|0,0.25 0.25,0.25 |0.5,0.25 0.75,0.25 |1,0.25
| | |
+-------------------+-------------------+
|0,0.5 0.25,0.5 |0.5,0.5 0.75,0.5 |1,0.5
| | |
|0,0.75 0.25,0.75 |0.5,0.75 0.75,0.75 |1,0.75
| | |
+-------------------+-------------------+
0,1 0.25,1 0.5,1 0.75,1 1,1

jwatte
11-25-2004, 07:23 PM
glTexCoord2d(0, 0); glVertex2d(0, 0);

it will actually draw a pixel at coordinate (0.5/width, 0.5/height) that has a texture coordinate of (1/2 xtexel, 1/2 ytexel). This isnīt obvious!
That's not true. Calling just those calls does not render a pixel at all -- you need more vertices to generate a pixel.

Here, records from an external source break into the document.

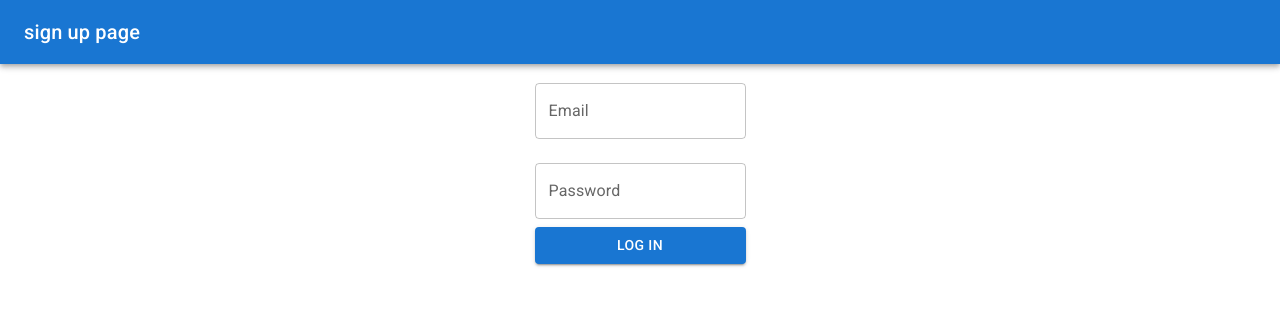
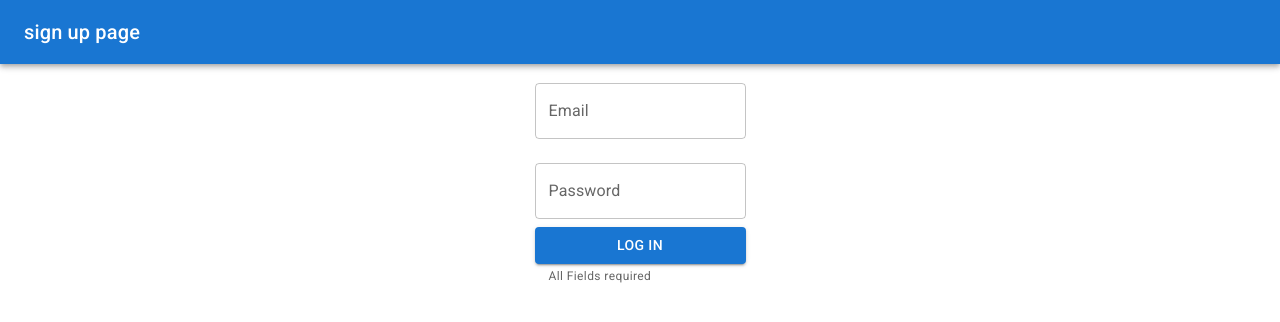
Before and after one commit to vikasg57/blog-react-frontend, a React (Create React App) app in the folder blog-react-frontend/: page /login in a window 1280 px wide. Both pictures are taken after a click on the button "LOG IN". Shown: the top 322 px of the page. Built offline with nearby package versions, Linux system fonts and the light colour scheme; no server answers.

Commit message:
validation for login on frontend done

```diff
--- a/blog-react-frontend/src/components/login.jsx
+++ b/blog-react-frontend/src/components/login.jsx
@@ -8,10 +8,18 @@ import { login } from '../redux/login/action'
 export const Login = () => {
     const [fields, setFields] = useState({})
     const [emailError, setEmailError] = useState(false)
+    const [fieldError, setFieldError] = useState(false)
 
     const dispatch = useDispatch()
     const data = useSelector(state => state.login)
 
+
+    function ValidateEmail(email) {
+      if (/^\w+([\.-]?\w+)*@\w+([\.-]?\w+)*(\.\w{2,3})+$/.test(email)) {
+        return true;
+      }
+      return false;
+    }
 
    const handleChange = (event) => {
      setFields({
@@ -28,7 +36,28 @@ export const Login = () => {
    };
 
    const handleSubmit = async () => {
-    dispatch(login(fields))
+
+    const keys = Object.keys(fields)
+    console.log(keys)
+
+    if(keys.length < 2 || fields.email == "" || fields.password == ""){
+      setFieldError(true)
+    }
+    else{
+       setEmailError(false);
+       setFieldError(false);
+       if(ValidateEmail(fields.email)){
+        setEmailError(false);
+          dispatch(login(fields))
+       }
+        else
+       {
+          setEmailError(true);
+       }
+
+    }
+
+
    }
   return (
     <>
@@ -45,8 +74,14 @@ export const Login = () => {
           type="email"
           name="email"
           margin="normal"
+          error={emailError}
           onChange={handleChange}
         />
+        {emailError && (
+          <FormHelperText id="my-helper-text">
+            Invalid email address.
+          </FormHelperText>
+        )}
         <TextField
           id=""
           label="Password"
@@ -64,6 +99,11 @@ export const Login = () => {
         >
           Log In
         </Button>
+        {fieldError && (
+          <FormHelperText id="my-helper-text">
+            All Fields required
+          </FormHelperText>
+        )}
       </FormControl>
     </>
   );
--- a/blog-react-frontend/src/components/signup.jsx
+++ b/blog-react-frontend/src/components/signup.jsx
@@ -20,6 +20,7 @@ export function Signup() {
     const [fields, setFields] = useState({})
     const [email, setEmail] = useState({})
     const [emailError, setEmailError] = useState(false)
+    const [fieldError, setFieldError] = useState(false);
 
     const navigate = useNavigate()
 
@@ -69,6 +70,7 @@ export function Signup() {
 
 
     const handleOtp =() =>{
+
       if (ValidateEmail(email.email)) {
         setEmailError(false);
         dispatch(sendOtp(email));
```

If you begin QUADS, and you make these calls, you will render a single pixel, which will cover exactly one texel, assuming the screen is set to 1/pixel and your texture is tWidth and tHeight in size:


glTexCoord2f( 0, 0 ); glVertex2f( 0, 0 );
glTexCoord2f( 1/tWidth, 0 ); glVertex2f( 1, 0 );
glTexCoord2f( 1/tWidth, 1/tHeight ); glVertex2f( 1, 1 );
glTexCoord2f( 0, 1/tHeight ); glVertex2f( 0, 1 );The trick to remember is that pixels are sampled at the CENTER, but integer pixel coordinates are on the edge between pixels. Because texture coordinates are interpolated, the texture coordinate 0,0 gets interpolated to 0.5/tWidth, 0.5/tHeight at the point where the texture actually gets sampled. This means that the math Just Works, and there's no need to offset by half pixels, quarter pixels, or any other amount when matching texels to pixels -- unless there are driver bugs.

skynet
11-25-2004, 11:42 PM
jwatte:

Of course, those two commands donīt render a point. I am using quads. I only used one line of code for simplicity. Just let us assume that the given point is the lower left corner of a fullscreen quad.


Because texture coordinates are interpolated, the texture coordinate 0,0 gets interpolated to 0.5/tWidth, 0.5/tHeight at the point where the texture actually gets sampled. This is what I was trying to say. Now, if you look at my initial problem, Iīm not trying to directly hit the lower left texel when the first lower left pixel gets drawn. Instead I want the lower left pixel to sample at (1/texturwidth, 1/textureheight). I want to directly hit the centre of the first 4 texels. The rightmost, uppermost pixel of the screen should sample at the centre of the rightmost uppermost 4 texels of the texture. How would a quad with this texture sampling behaviour look like?

jwatte
11-26-2004, 08:59 AM
The question is what the ratio between the two quantities (screen and texture) are.

If the ratio is 2:1, i e, there's a 2x2 texel block for each screen pixel, then the correct thing to do is still to set both texcoord and pixelcoord to 0. This is because the amount of texture coordinate delta for one pixel is (width in pixels)/(texture coordinate width), and the pixel is sampled in the center of that.

Thus, the actual point sampled is dependent BOTH on how many pixels wide your target quad is, AND how many texels wide your texture coordinate source is.

If the source texture is as wide as the target pixel rectangle, but you want to sample between texels, then you add 0.5/tWidth and add 0.5/tHeight to texture coordinates. If the texture is 2x as wide as the pixel rectangle, you add nothing. If there's some other ratio, you can't actually make EACH sample line up between texture texels, but you can make the beginning and end points hit those specific points.

In general, in a single dimension (say, the "s" texture coordinate dimension), given a pixel width count if "wP", a beginning texture coordinate of "s0" and an ending texture coordinate of "s1" then the texture will be sampled at positions for t = 0 .. (wP-1) of (t+0.5)/wP*(s1-s0)+s0. If you have a specific "t" (such as 0 and wP-1 for your edge cases) then you can just plug those values in, and solve for s0 and s1 as appropriate. If you want to hit specific texels, rather than specific texture coordinates, then just use the fact that each texel is 1/wT (texture width) in size, with the left edge of the first texel being at position 0.